Q: You're right, there is some opinion that the whole total -- total force concept is at risk because we can't keep calling on Reservists to go back, go back, go back. Is there any kind of master plan to kind of take the pressure off or rethink the whole total force concept?
Rumsfeld: I guess you'd say when you do the kinds of things I've already responded to today, that that is a look at the total force concept. And we have to ask ourselves how ought our military to be arranged in the 21st century? And I don't know that it would necessarily -- I wouldn't want to prejudge the outcome. And I think you'd still have what one would call a total force concept; that is to say, a certain amount active, and a certain amount Guard and Reserve. But you'd have it better allocated between the two so there would be less stress on Guard and Reserve on a continuing basis, since we now ought to be smart enough to be better able to see what those things are.
Q: Any appetite for a draft now, Mr. Secretary?
Rumsfeld: None! (Laughter.)

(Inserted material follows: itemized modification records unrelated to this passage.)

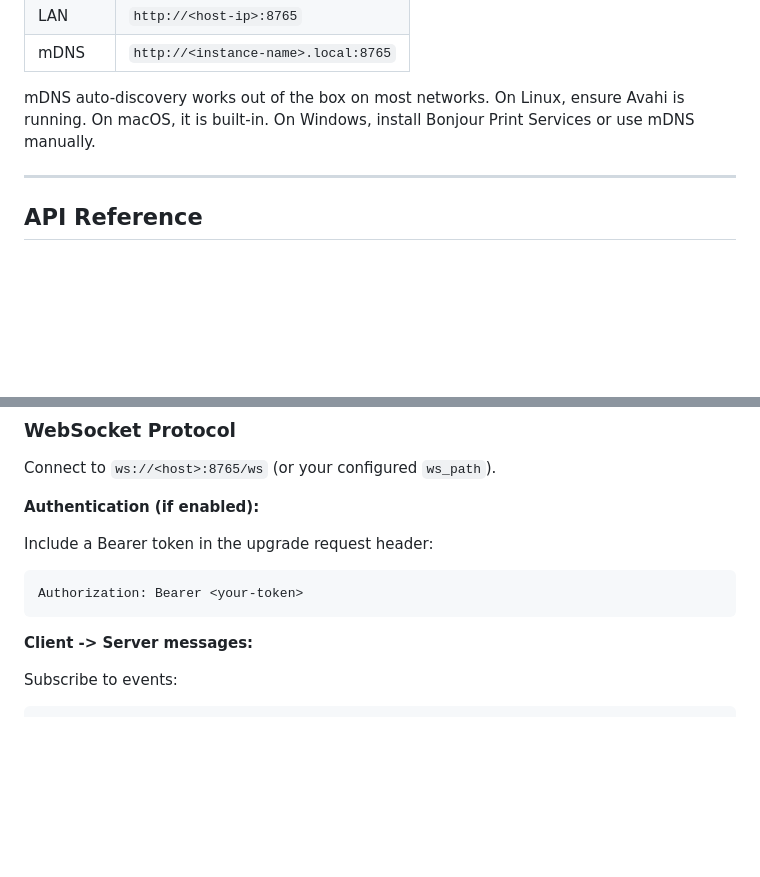
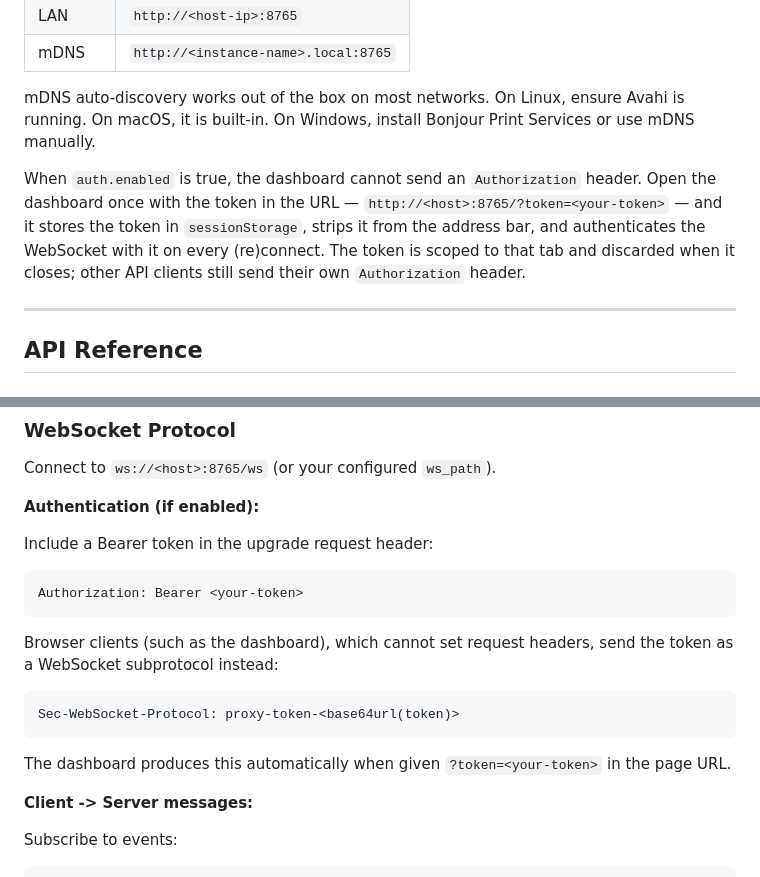
Before and after one commit to dipievil/discord-proxy-rpc, a Markdown page: README.md, 2 parts joined by grey strips. Drawn GitHub-style; blank space fills up the shorter version.

Commit message:
docs: document dashboard token auth, subprotocol tokens and ms timestamps

````diff
--- a/README.md
+++ b/README.md
@@ -246,6 +246,8 @@ The dashboard is an embedded web SPA served at the root path (`/`). It provides:
 
 mDNS auto-discovery works out of the box on most networks. On Linux, ensure Avahi is running. On macOS, it is built-in. On Windows, install Bonjour Print Services or use mDNS manually.
 
+When `auth.enabled` is true, the dashboard cannot send an `Authorization` header. Open the dashboard once with the token in the URL — `http://<host>:8765/?token=<your-token>` — and it stores the token in `sessionStorage`, strips it from the address bar, and authenticates the WebSocket with it on every (re)connect. The token is scoped to that tab and discarded when it closes; other API clients still send their own `Authorization` header.
+
 ---
 
 ## API Reference
@@ -304,6 +306,12 @@ Include a Bearer token in the upgrade request header:
 ```
 Authorization: Bearer <your-token>
 ```
+
+Browser clients (such as the dashboard), which cannot set request headers, send the token as a WebSocket subprotocol instead:
+```
+Sec-WebSocket-Protocol: proxy-token-<base64url(token)>
+```
+The dashboard produces this automatically when given `?token=<your-token>` in the page URL.
 
 **Client -> Server messages:**
 
````
Also changed, not shown: docs/implementation/SPEC.md (+5 -2 lines).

Q: Mr. Secretary, back to the V-22. Your answer to that, you know, indicated your inclination to keep the program going, you know, at least into that next budget cycle when -- while the testing is ongoing, rather than, you know, terminating it before the testing can be completed. Is that a correct interpretation?
Rumsfeld: Oh, oh --
Q: In other words, you said that you can make prejudgments as, you know, preliminary indications that have passed testing, if testing will succeed.
Rumsfeld: Well, maybe I shouldn't have said what I said. I mean my -- reasonable -- I mean, a reasonable approach to me, and I've not been intimately involved with the V-22, nor do I think I've even been briefed on it this round yet.
(To General Myers) Have you?
Myers: No, sir.
Rumsfeld: But a reasonable approach would be, why in the world would you put in place a test program if you didn't want to know what the outcome might be? We did put in place a test program; it seemed reasonable thing to me. It's an interesting capability. And I have no idea what the test program will prove. And having put it in place and recognizing the timing of it, it seemed to me the next reasonable thing to do would be to do what I said, namely, to get your budget arranged so that those things you might want to do with the V- 22, you have the capability of doing. But you obviously would not go forward if the test program subsequently proved that the stability of the particular aircraft was such that you didn't want to do it.
Rumsfeld: Thank you.
Q: Thank you.